They profited from deals completed with borrowed money and took risks that commercial banks either avoided or were unable to because of regulations.
The absence of stand-alone investment banks will leave a void in proprietary trading, which is when a financial company uses its own money or borrowings instead of clients’ cash to complete trades.
Those units, which were often responsible for making billions or losing billions, placed big bets on interest-rate changes and commodities prices.
The investment banks had been the biggest players in such trading. Now, experts expect smaller companies, including private equity firms and hedge funds, to take their place.
Boutique investment banks, similar to Morgan Stanley and Goldman but on a much smaller scale, could step in to take up some of the action, said Dave Ellison, the president and fund manager of FBR Funds, a unit of Friedman, Billings, Ramsey Group.
“The smaller companies are winners a little bit,” Ellison said.
Those companies include Keefe, Bruyette & Woods; Stifel Nicolaus; and Friedman, Billings, Ramsey Group, he said.
Spreading the risk among smaller players and increasing competition for business could help the financial sector.
But with tighter regulations that will help reshape Wall Street, Goldman and Morgan Stanley will also now have access to more federal money to shore up their global operations.
Previously they only had temporary access to borrow from the Fed for U.S. operations, Hintz said. Now, as bank holding companies, they can help support their entire global operations with Fed funding.
The pair can also build up deposit bases, but analysts predict Goldman and Morgan Stanley are unlikely to make a splashy purchase of a large retail banking institution anytime soon.
Industry consultant Bert Ely doubts either will pursue embattled Washington Mutual. He thinks JPMorgan Chase or Citigroup are more likely buyers.
In a bid to shore up its balance sheet and further restore investor confidence, Morgan Stanley on Monday agreed to sell a 20 percent stake in itself to Japan’s biggest bank for about $8 billion.
The investment by Mitsubishi UFJ Financial Group, which has $1.1 trillion in deposits, is the first step in this process of strengthening the balance sheet. Morgan Stanley’s profit fell 41 percent during the nine months ended Aug. 31, compared with the year-ago period.
Most recently, the investment banks have come under pressure because of the collapse of the real-estate market. Investment banks made money by purchasing pools of mortgages, combining them into larger securities and selling them in slices to investors.
Since the housing bust, the financial-services industry has lost more than $500 billion.

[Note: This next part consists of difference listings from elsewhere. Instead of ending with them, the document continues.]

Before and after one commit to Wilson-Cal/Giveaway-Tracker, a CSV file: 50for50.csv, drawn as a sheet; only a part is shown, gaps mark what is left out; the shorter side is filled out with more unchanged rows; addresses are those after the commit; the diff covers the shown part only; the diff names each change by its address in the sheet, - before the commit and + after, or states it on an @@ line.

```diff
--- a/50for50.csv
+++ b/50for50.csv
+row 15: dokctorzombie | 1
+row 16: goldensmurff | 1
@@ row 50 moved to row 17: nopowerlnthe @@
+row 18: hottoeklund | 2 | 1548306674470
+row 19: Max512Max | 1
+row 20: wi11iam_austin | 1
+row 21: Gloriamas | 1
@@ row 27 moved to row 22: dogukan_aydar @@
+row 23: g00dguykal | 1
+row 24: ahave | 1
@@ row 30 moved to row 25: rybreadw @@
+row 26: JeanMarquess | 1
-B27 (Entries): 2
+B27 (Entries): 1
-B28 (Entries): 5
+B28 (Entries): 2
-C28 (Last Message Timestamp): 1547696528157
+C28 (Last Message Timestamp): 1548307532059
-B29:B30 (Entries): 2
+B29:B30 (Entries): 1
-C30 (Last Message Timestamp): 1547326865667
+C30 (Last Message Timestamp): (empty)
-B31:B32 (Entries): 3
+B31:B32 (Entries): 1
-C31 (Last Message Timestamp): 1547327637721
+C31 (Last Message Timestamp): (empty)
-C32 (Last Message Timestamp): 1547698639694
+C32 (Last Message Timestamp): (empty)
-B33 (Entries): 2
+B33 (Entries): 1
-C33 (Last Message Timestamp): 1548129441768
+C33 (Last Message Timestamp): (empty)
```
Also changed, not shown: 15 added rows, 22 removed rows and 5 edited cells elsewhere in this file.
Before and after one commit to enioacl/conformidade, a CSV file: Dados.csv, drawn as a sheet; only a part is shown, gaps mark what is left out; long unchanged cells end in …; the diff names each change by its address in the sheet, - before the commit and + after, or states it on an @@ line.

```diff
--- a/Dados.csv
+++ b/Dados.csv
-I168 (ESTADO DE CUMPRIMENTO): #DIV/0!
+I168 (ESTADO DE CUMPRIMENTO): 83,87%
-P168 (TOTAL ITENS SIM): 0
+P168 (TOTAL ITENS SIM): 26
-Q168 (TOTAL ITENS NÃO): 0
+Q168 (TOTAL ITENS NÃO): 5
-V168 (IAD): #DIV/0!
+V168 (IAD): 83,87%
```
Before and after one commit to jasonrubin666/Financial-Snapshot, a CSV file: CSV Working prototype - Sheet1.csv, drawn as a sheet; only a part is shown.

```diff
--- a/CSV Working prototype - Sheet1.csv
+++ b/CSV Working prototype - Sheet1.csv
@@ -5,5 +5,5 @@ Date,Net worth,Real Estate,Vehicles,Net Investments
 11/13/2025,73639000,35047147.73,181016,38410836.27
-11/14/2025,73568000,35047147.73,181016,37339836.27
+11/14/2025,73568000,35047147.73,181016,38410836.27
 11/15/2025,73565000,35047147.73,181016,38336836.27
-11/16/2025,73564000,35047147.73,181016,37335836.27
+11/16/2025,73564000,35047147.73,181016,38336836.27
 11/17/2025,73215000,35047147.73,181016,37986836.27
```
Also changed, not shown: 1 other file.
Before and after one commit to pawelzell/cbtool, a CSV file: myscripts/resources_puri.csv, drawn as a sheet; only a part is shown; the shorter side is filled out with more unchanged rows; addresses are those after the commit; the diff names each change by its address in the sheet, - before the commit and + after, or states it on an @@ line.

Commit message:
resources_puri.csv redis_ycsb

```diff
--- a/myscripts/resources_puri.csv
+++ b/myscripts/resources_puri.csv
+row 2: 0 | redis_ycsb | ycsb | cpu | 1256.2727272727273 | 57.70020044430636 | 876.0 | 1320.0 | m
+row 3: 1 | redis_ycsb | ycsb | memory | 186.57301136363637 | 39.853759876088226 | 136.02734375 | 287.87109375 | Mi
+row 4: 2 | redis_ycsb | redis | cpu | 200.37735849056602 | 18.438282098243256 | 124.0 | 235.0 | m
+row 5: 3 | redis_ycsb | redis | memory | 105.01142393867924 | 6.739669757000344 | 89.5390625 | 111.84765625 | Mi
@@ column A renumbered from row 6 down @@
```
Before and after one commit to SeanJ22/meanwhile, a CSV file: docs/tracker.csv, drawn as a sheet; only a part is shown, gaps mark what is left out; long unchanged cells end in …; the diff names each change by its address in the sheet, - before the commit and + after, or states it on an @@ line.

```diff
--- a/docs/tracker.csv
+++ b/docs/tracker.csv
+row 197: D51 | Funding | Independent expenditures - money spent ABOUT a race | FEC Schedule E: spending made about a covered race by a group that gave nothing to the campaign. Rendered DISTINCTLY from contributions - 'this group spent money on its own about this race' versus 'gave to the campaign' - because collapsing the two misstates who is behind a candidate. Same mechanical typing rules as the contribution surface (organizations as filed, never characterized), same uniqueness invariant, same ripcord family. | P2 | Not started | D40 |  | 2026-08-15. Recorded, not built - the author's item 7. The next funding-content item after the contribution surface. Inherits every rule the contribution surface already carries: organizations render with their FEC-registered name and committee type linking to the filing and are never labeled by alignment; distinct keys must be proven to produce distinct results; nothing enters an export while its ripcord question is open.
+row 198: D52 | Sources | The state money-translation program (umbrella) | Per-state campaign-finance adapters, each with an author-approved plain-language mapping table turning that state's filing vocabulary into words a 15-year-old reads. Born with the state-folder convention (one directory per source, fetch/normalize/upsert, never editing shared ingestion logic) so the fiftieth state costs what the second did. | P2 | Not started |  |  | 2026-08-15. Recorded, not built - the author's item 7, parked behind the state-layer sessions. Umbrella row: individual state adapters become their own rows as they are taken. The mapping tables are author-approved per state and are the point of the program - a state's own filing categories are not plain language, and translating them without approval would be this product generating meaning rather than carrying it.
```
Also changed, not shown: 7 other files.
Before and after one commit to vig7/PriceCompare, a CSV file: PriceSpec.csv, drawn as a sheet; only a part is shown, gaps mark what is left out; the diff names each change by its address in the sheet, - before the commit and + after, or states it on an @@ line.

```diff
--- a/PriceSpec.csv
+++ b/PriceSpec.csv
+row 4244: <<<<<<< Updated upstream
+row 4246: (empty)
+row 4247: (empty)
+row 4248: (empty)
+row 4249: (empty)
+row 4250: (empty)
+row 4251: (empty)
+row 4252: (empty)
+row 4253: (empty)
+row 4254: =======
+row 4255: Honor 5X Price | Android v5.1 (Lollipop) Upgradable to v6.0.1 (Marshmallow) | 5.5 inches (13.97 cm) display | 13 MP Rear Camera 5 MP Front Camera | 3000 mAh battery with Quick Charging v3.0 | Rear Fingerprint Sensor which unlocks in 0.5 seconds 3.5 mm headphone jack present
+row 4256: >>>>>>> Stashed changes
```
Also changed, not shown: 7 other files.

The bust and ensuing credit crisis forced Bear Stearns into a sale to JPMorgan Chase at a steep discount in March. Lehman Brothers Holdings declared bankruptcy last week. And Bank of America announced it was buying Merrill Lynch.
Shares of both Morgan Stanley and Goldman slumped in recent weeks as fears grew that hedge funds and other large clients would pull out their money. Those worries intensified after Lehman’s bankruptcy left some hedge funds unable to access their money.
As credit problems mounted, it was increasingly difficult for investment banks to fund their operations, especially internationally, Hintz said.
“The natural response for dealers is to be conservative and pull back,” Hintz said.
Perhaps aware of these risks, government regulators moved quickly.
The Office of the Comptroller of the Currency conditionally approved the application of Morgan Stanley Bank of Salt Lake City to convert to a national banking association. And the Fed waived its five-day review and allowed the banks to immediately tap the Fed’s borrowing window.
Morgan Stanley shares surged more than 17 percent in early trading Monday before ceding the gains as the stock market tumbled. They finished the day down 0.4 percent, and Goldman shares fell almost 7 percent.
Associated Press business reporters Vinnee Tong in New York and Marcy Gordon in Washington contributed to this story.